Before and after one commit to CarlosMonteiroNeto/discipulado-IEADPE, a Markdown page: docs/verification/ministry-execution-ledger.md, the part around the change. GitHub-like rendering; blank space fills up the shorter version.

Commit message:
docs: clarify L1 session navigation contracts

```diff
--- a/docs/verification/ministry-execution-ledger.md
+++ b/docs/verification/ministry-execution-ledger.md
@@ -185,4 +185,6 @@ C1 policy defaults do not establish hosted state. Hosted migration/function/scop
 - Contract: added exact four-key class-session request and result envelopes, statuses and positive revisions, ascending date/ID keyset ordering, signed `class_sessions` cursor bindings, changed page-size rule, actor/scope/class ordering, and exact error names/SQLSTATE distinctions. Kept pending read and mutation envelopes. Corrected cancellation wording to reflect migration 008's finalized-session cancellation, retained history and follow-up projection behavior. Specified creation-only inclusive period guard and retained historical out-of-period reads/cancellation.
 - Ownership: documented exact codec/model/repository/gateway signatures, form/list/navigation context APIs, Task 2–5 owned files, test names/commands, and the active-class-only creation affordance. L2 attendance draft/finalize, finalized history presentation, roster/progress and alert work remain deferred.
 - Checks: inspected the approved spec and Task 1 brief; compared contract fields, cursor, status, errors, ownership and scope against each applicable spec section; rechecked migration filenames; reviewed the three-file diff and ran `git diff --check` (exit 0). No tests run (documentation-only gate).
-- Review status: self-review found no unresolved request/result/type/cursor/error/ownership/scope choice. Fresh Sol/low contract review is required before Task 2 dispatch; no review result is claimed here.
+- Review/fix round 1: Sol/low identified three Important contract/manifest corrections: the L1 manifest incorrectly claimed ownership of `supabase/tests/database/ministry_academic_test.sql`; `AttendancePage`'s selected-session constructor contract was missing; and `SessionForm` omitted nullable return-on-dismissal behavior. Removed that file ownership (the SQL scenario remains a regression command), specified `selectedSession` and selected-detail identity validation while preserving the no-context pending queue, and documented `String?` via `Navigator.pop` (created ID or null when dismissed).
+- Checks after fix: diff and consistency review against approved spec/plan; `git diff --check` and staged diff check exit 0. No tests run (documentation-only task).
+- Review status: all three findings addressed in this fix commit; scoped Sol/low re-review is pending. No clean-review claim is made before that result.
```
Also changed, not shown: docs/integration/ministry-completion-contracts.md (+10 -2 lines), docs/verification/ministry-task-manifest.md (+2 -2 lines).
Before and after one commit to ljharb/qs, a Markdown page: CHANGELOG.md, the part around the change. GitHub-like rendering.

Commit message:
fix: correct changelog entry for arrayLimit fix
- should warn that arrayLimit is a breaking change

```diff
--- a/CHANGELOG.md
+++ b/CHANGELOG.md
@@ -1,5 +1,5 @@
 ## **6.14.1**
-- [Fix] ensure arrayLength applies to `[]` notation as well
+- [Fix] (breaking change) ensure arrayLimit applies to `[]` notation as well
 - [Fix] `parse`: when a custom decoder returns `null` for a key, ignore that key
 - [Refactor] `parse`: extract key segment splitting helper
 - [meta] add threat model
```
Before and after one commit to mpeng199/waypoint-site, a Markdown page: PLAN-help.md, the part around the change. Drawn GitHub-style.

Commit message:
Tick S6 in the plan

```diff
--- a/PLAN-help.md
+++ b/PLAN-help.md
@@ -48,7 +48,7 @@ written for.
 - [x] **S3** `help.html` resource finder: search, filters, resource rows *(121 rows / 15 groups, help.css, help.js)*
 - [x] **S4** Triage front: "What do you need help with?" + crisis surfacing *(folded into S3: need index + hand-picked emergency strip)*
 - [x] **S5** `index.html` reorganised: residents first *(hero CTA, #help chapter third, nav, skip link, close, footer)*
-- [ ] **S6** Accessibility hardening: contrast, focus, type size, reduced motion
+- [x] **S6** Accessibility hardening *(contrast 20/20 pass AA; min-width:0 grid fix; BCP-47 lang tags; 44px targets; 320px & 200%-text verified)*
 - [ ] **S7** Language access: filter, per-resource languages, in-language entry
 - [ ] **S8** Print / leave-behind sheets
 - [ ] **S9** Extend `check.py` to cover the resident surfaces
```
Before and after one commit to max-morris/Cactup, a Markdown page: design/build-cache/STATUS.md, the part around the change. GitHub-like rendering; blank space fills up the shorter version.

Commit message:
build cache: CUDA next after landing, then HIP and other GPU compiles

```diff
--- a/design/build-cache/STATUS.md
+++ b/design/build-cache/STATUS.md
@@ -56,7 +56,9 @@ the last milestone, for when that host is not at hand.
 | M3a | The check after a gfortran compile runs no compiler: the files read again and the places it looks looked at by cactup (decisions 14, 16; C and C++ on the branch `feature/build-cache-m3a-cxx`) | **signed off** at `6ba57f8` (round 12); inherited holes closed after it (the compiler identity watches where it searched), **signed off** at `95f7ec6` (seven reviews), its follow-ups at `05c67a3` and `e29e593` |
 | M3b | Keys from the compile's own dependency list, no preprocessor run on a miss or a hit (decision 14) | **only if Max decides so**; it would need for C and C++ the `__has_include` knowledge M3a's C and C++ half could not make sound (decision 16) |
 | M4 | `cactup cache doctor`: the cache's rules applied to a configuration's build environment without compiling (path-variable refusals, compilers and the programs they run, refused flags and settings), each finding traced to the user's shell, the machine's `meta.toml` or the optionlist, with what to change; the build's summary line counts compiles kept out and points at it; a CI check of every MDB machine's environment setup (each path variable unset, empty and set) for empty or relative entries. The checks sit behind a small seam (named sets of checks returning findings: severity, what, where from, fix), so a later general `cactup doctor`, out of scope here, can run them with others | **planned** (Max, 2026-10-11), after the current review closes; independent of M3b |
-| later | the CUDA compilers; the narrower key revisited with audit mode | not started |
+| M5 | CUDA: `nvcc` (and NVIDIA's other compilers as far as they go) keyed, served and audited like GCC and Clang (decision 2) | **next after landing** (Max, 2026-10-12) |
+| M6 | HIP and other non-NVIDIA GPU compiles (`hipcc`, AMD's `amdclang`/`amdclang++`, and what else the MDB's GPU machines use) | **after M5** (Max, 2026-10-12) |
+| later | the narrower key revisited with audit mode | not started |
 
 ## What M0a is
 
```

:::

- **Required action**: Copy out all the lines of the records that include "signed".

- **Result below**:
 - Contract: added exact four-key class-session request and result envelopes, statuses and positive revisions, ascending date/ID keyset ordering, signed `class_sessions` cursor bindings, changed page-size rule, actor/scope/class ordering, and exact error names/SQLSTATE distinctions. Kept pending read and mutation envelopes. Corrected cancellation wording to reflect migration 008's finalized-session cancellation, retained history and follow-up projection behavior. Specified creation-only inclusive period guard and retained historical out-of-period reads/cancellation.
 | M3a | The check after a gfortran compile runs no compiler: the files read again and the places it looks looked at by cactup (decisions 14, 16; C and C++ on the branch `feature/build-cache-m3a-cxx`) | **signed off** at `6ba57f8` (round 12); inherited holes closed after it (the compiler identity watches where it searched), **signed off** at `95f7ec6` (seven reviews), its follow-ups at `05c67a3` and `e29e593` |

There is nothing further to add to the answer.